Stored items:
>>>>
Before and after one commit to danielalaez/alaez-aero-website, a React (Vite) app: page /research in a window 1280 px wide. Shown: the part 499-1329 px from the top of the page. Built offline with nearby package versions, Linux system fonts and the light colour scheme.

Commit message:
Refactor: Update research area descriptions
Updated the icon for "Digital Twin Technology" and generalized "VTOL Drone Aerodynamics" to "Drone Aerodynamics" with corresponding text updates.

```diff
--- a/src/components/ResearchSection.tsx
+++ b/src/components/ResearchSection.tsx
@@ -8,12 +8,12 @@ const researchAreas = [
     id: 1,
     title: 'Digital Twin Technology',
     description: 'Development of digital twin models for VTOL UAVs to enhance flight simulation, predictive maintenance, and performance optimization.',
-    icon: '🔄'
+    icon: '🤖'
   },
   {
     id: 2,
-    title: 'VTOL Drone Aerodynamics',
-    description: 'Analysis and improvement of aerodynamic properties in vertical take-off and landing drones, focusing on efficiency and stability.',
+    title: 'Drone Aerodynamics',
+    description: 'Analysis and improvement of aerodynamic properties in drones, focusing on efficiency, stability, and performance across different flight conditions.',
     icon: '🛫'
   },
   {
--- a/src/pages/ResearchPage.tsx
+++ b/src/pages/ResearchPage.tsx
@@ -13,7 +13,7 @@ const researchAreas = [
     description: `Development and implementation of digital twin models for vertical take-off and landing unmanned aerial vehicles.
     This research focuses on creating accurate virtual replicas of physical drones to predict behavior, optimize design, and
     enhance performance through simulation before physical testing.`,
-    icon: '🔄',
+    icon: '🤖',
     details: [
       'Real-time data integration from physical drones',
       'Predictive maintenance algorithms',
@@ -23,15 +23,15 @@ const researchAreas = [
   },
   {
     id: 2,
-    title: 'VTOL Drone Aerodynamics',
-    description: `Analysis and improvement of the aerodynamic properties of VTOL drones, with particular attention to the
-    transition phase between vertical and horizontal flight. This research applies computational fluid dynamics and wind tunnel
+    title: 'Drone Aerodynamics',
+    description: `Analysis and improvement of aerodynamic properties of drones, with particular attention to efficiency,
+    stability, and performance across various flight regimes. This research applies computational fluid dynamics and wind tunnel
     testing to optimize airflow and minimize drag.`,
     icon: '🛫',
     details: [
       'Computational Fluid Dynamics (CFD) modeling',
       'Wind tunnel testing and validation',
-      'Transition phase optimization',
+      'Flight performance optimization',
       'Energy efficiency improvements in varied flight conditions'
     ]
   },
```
<<<<
▸ **TASK STATEMENT**: Where the word "This" appears in a line of the entries above, count that line; give only the number.

▸ **REPLY**: 3